* [Problem description]:
Within the material below, how many lines include "class"? Answer with the count only.
####
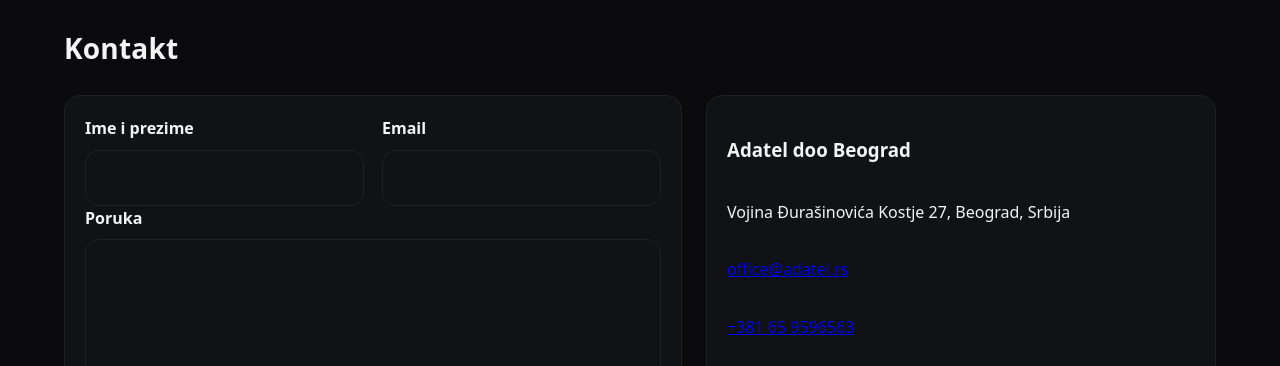
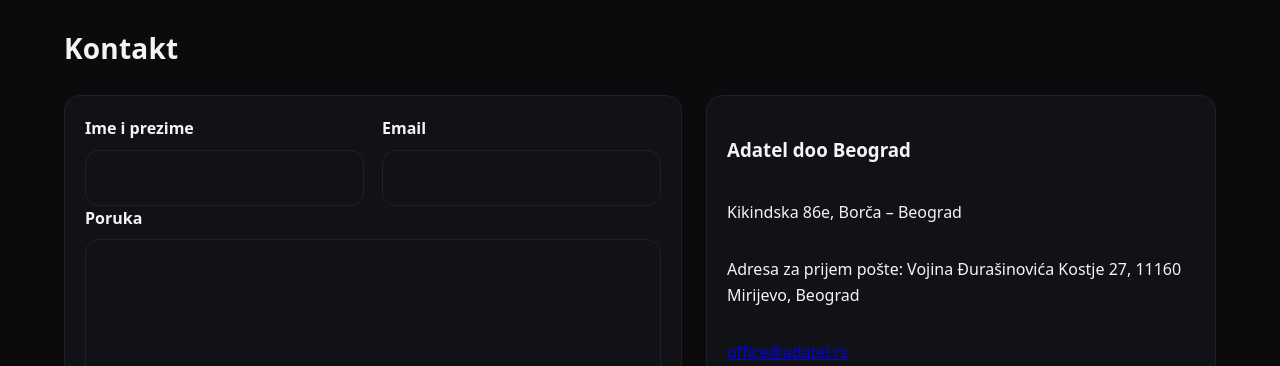
Before and after one commit to Dropqt/Adatel, a PHP site: page / in a window 1280 px wide. Shown: the part 5670-6036 px from the top of the page. Run offline with PHP 8.4, Linux system fonts and the light colour scheme.

Commit message:
Edit kontakt forme

```diff
--- a/index.php
+++ b/index.php
@@ -442,9 +442,10 @@ realizacije.</p>
           <div class="contact-box">
 
             <h3>Adatel doo Beograd</h3>
-            <p>Vojina Đurašinovića Kostje 27, Beograd, Srbija</p>
+            <p>Kikindska 86e, Borča – Beograd</p>
+            <p>Adresa za prijem pošte: Vojina Đurašinovića Kostje 27, 11160 Mirijevo, Beograd</p>
             <p><a href="mailto:office@adatel.rs">office@adatel.rs</a></p>
-            <p><a href="tel:+381XXXXXXXXX">+381 65 9596563</a></p>
+            <!-- <p><a href="tel:+381XXXXXXXXX">+381 65 9596563</a></p> -->
 
             <div class="map-embed" role="region" aria-label="Mapa lokacije">
               <iframe
```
####
* [Response to this task]:
2